Collaborating with independent contractors can be a strategic move for your business and a great way to supplement your workforce, especially when you need creative talent – but it also comes with inherent IP risks.
In recent years, companies have struggled to make sure that they have clear agreements about the ownership rights of any intellectual property that is created on their behalf. In a lot of states, “work for hire” agreements are used to make it clear that anything created by the contractor for the company automatically becomes the company’s intellectual property. Under the U.S. Copyright Act, that makes perfect sense – but California has its own rules.
Work-for-hire confers employee status
This is one of the most “employee-friendly” states in the nation, and California Unemployment Insurance Code Section 686 makes it very clear: If your agreement with a worker states that they’re producing “work for hire,” then they’re your employee – not an independent contractor.

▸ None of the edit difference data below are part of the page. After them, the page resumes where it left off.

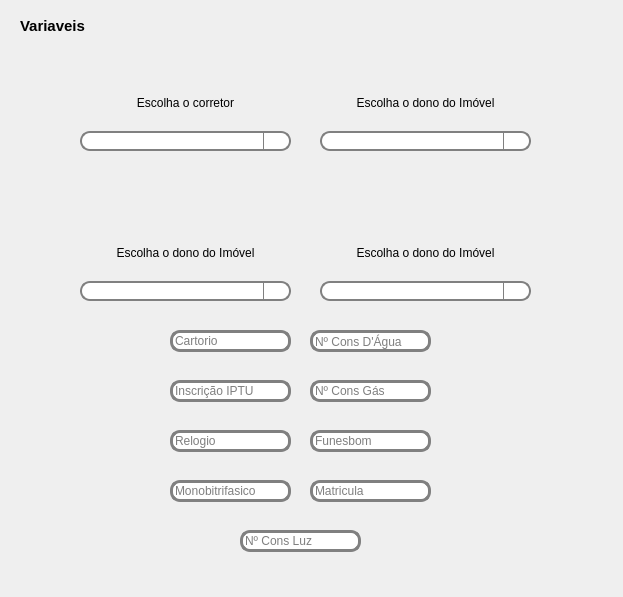
tiagodsg1/gerador_contratos, file front/ui/pages/auto_venda/autorizacao.ui: the form before one commit.
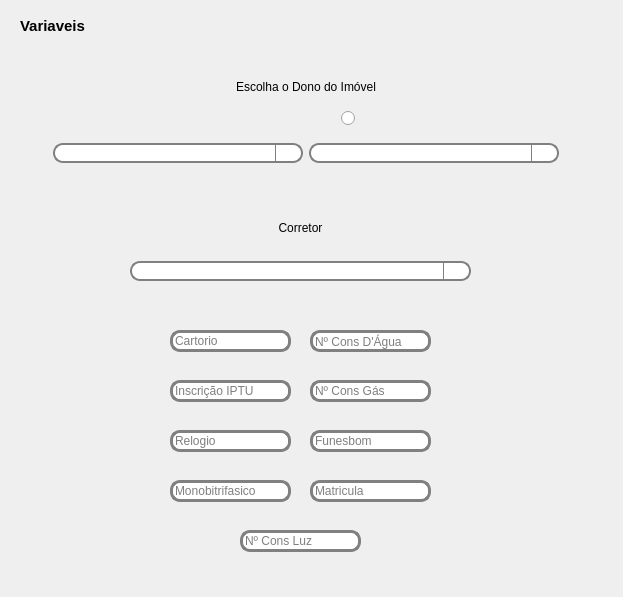
The form after the commit. Icons and pictures are not drawn.

Commit message: Adicionado opção de log para o contrato de admin de locação

```diff
--- a/front/ui/pages/auto_venda/autorizacao.ui
+++ b/front/ui/pages/auto_venda/autorizacao.ui
@@ -62,164 +62,6 @@
     <string>Variaveis</string>
    </property>
   </widget>
-  <widget class="QWidget" name="layoutWidget">
-   <property name="geometry">
-    <rect>
-     <x>320</x>
-     <y>80</y>
-     <width>211</width>
-     <height>71</height>
-    </rect>
-   </property>
-   <layout class="QVBoxLayout" name="verticalLayout_2">
-    <item>
-     <widget class="QLabel" name="label_3">
-      <property name="text">
-       <string>Escolha o dono do Imóvel</string>
-      </property>
-      <property name="alignment">
-       <set>Qt::AlignCenter</set>
-      </property>
-     </widget>
-    </item>
-    <item>
-     <widget class="QComboBox" name="comboBox_2"/>
-    </item>
-   </layout>
-  </widget>
-  <widget class="QPushButton" name="pushButton_3">
-   <property name="geometry">
-    <rect>
-     <x>160</x>
-     <y>250</y>
-     <width>41</width>
-     <height>41</height>
-    </rect>
-   </property>
-   <property name="cursor">
-    <cursorShape>PointingHandCursor</cursorShape>
-   </property>
-   <property name="text">
-    <string/>
-   </property>
-   <property name="icon">
-    <iconset resource="../../../static/resource.qrc">
-     <normaloff>:/icons/icons/1491254405-plusaddmoredetail_82972.png</normaloff>:/icons/icons/1491254405-plusaddmoredetail_82972.png</iconset>
-   </property>
-   <property name="iconSize">
-    <size>
-     <width>30</width>
-     <height>30</height>
-    </size>
-   </property>
-   <property name="flat">
-    <bool>true</bool>
-   </property>
-  </widget>
-  <widget class="QWidget" name="layoutWidget_2">
-   <property name="geometry">
-    <rect>
-     <x>80</x>
-     <y>230</y>
-     <width>211</width>
-     <height>71</height>
-    </rect>
-   </property>
-   <layout class="QVBoxLayout" name="verticalLayout_3">
-    <item>
-     <widget class="QLabel" name="label_4">
-      <property name="text">
-       <string>Escolha o dono do Imóvel</string>
-      </property>
-      <property name="alignment">
-       <set>Qt::AlignCenter</set>
-      </property>
-     </widget>
-    </item>
-    <item>
-     <widget class="QComboBox" name="comboBox_3"/>
-    </item>
-   </layout>
-  </widget>
-  <widget class="QWidget" name="layoutWidget">
-   <property name="geometry">
-    <rect>
-     <x>80</x>
-     <y>80</y>
-     <width>211</width>
-     <height>71</height>
-    </rect>
-   </property>
-   <layout class="QVBoxLayout" name="verticalLayout">
-    <item>
-     <widget class="QLabel" name="label_2">
-      <property name="text">
-       <string>Escolha o corretor</string>
-      </property>
-      <property name="alignment">
-       <set>Qt::AlignCenter</set>
-      </property>
-     </widget>
-    </item>
-    <item>
-     <widget class="QComboBox" name="comboBox"/>
-    </item>
-   </layout>
-  </widget>
-  <widget class="QPushButton" name="pushButton_4">
-   <property name="geometry">
-    <rect>
-     <x>410</x>
-     <y>250</y>
-     <width>41</width>
-     <height>41</height>
-    </rect>
-   </property>
-   <property name="cursor">
-    <cursorShape>PointingHandCursor</cursorShape>
-   </property>
-   <property name="text">
-    <string/>
-   </property>
-   <property name="icon">
-    <iconset resource="../../../static/resource.qrc">
-     <normaloff>:/icons/icons/1491254405-plusaddmoredetail_82972.png</normaloff>:/icons/icons/1491254405-plusaddmoredetail_82972.png</iconset>
-   </property>
-   <property name="iconSize">
-    <size>
-     <width>30</width>
-     <height>30</height>
-    </size>
-   </property>
-   <property name="flat">
-    <bool>true</bool>
-   </property>
-  </widget>
-  <widget class="QWidget" name="layoutWidget_3">
-   <property name="geometry">
-    <rect>
-     <x>320</x>
-     <y>230</y>
-     <width>211</width>
-     <height>71</height>
-    </rect>
-   </property>
-   <layout class="QVBoxLayout" name="verticalLayout_4">
-    <item>
-     <widget class="QLabel" name="label_5">
-      <property name="text">
-       <string>Escolha o dono do Imóvel</string>
-      </property>
-      <property name="alignment">
-       <set>Qt::AlignCenter</set>
-      </property>
-     </widget>
-    </item>
-    <item>
-     <widget class="QComboBox" name="comboBox_4"/>
-    </item>
-   </layout>
-  </widget>
   <widget class="QLineEdit" name="lineEdit_14">
    <property name="geometry">
     <rect>
@@ -340,22 +182,181 @@
     <string>Relogio</string>
    </property>
   </widget>
-  <zorder>layoutWidget</zorder>
-  <zorder>label</zorder>
-  <zorder>layoutWidget</zorder>
-  <zorder>layoutWidget_2</zorder>
-  <zorder>pushButton_3</zorder>
-  <zorder>layoutWidget_3</zorder>
-  <zorder>pushButton_4</zorder>
-  <zorder>lineEdit_14</zorder>
-  <zorder>lineEdit_12</zorder>
-  <zorder>lineEdit_13</zorder>
-  <zorder>lineEdit_16</zorder>
-  <zorder>lineEdit_8</zorder>
-  <zorder>lineEdit_9</zorder>
-  <zorder>lineEdit_15</zorder>
-  <zorder>lineEdit_11</zorder>
-  <zorder>lineEdit_10</zorder>
+  <widget class="QWidget" name="layoutWidget_2">
+   <property name="geometry">
+    <rect>
+     <x>40</x>
+     <y>70</y>
+     <width>532</width>
+     <height>101</height>
+    </rect>
+   </property>
+   <layout class="QVBoxLayout" name="verticalLayout_10">
+    <item>
+     <widget class="QLabel" name="label_9">
+      <property name="text">
+       <string>Escolha o Dono do Imóvel</string>
+      </property>
+      <property name="alignment">
+       <set>Qt::AlignCenter</set>
+      </property>
+     </widget>
+    </item>
+    <item>
+     <layout class="QHBoxLayout" name="horizontalLayout_9">
+      <item>
+       <spacer name="horizontalSpacer_15">
+        <property name="orientation">
+         <enum>Qt::Horizontal</enum>
+        </property>
+        <property name="sizeHint" stdset="0">
+         <size>
+          <width>40</width>
+          <height>20</height>
+         </size>
+        </property>
+       </spacer>
+      </item>
+      <item>
+       <spacer name="horizontalSpacer_16">
+        <property name="orientation">
+         <enum>Qt::Horizontal</enum>
+        </property>
+        <property name="sizeHint" stdset="0">
+         <size>
+          <width>40</width>
+          <height>20</height>
+         </size>
+        </property>
+       </spacer>
+      </item>
+      <item>
+       <widget class="QRadioButton" name="radioButton_2">
+        <property name="minimumSize">
+         <size>
+          <width>80</width>
+          <height>0</height>
+         </size>
+        </property>
+        <property name="text">
+         <string/>
+        </property>
+       </widget>
+      </item>
+      <item>
+       <spacer name="horizontalSpacer_17">
+        <property name="orientation">
+         <enum>Qt::Horizontal</enum>
+        </property>
+        <property name="sizeHint" stdset="0">
+         <size>
+          <width>40</width>
+          <height>20</height>
+         </size>
+        </property>
+       </spacer>
+      </item>
+     </layout>
+    </item>
+    <item>
+     <layout class="QHBoxLayout" name="horizontalLayout_10">
+      <item>
+       <spacer name="horizontalSpacer_18">
+        <property name="orientation">
+         <enum>Qt::Horizontal</enum>
+        </property>
+        <property name="sizeHint" stdset="0">
+         <size>
+          <width>40</width>
+          <height>20</height>
+         </size>
+        </property>
+       </spacer>
+      </item>
+      <item>
+       <widget class="QComboBox" name="comboBox_2">
+        <property name="minimumSize">
+         <size>
+          <width>250</width>
+          <height>0</height>
+         </size>
+        </property>
+       </widget>
+      </item>
+      <item>
+       <spacer name="horizontalSpacer_19">
+        <property name="orientation">
+         <enum>Qt::Horizontal</enum>
+        </property>
+        <property name="sizeHint" stdset="0">
+         <size>
+          <width>13</width>
+          <height>36</height>
+         </size>
+        </property>
+       </spacer>
+      </item>
+      <item>
+       <widget class="QComboBox" name="comboBox_5">
+        <property name="enabled">
+         <bool>false</bool>
+        </property>
+        <property name="minimumSize">
+         <size>
+          <width>250</width>
+          <height>0</height>
+         </size>
+        </property>
+       </widget>
+      </item>
+      <item>
+       <spacer name="horizontalSpacer_20">
+        <property name="orientation">
+         <enum>Qt::Horizontal</enum>
+        </property>
+        <property name="sizeHint" stdset="0">
+         <size>
+          <width>40</width>
+          <height>20</height>
+         </size>
+        </property>
+       </spacer>
+      </item>
+     </layout>
+    </item>
+   </layout>
+  </widget>
+  <widget class="QWidget" name="layoutWidget">
+   <property name="geometry">
+    <rect>
+     <x>130</x>
+     <y>200</y>
+     <width>341</width>
+     <height>81</height>
+    </rect>
+   </property>
+   <layout class="QVBoxLayout" name="verticalLayout">
+    <item>
+     <widget class="QLabel" name="label_4">
+      <property name="minimumSize">
+       <size>
+        <width>339</width>
+        <height>0</height>
+       </size>
+      </property>
+      <property name="text">
+       <string>Corretor</string>
+      </property>
+      <property name="alignment">
+       <set>Qt::AlignCenter</set>
+      </property>
+     </widget>
+    </item>
+    <item>
+     <widget class="QComboBox" name="comboBox_3"/>
+    </item>
+   </layout>
+  </widget>
  </widget>
  <resources>
   <include location="../../../static/resource.qrc"/>
```
The commit also changes 1 other file.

This is true regardless of your intentions and the worker’s intentions for your relationship. That means that you need to tax the worker as an employee, and failing to do so can lead to significant financial penalties for your company.
In other words, a work-for-hire agreement will protect your intellectual property rights with a contractor but it will likely create other problems – and having to treat a contractor as an employee generally negates the benefits of using contractors in the first place.
Instead of blanket agreements with your contractors, you may want to investigate other legal avenues to mitigate your IP risks. You can include, for example, a sharply tailored non-disclosure agreement in your contracts with your workers and/or specifically address the ownership of any intellectual property by spelling out the ownership rights of whatever is created during a project.
IP risk mitigation strategies can get very complicated in the modern business environment, especially when state and federal policies don’t always intersect well. Ultimately, a carefully considered approach and experienced legal guidance can help you safeguard your company’s innovations and prevent you from tripping up in other areas.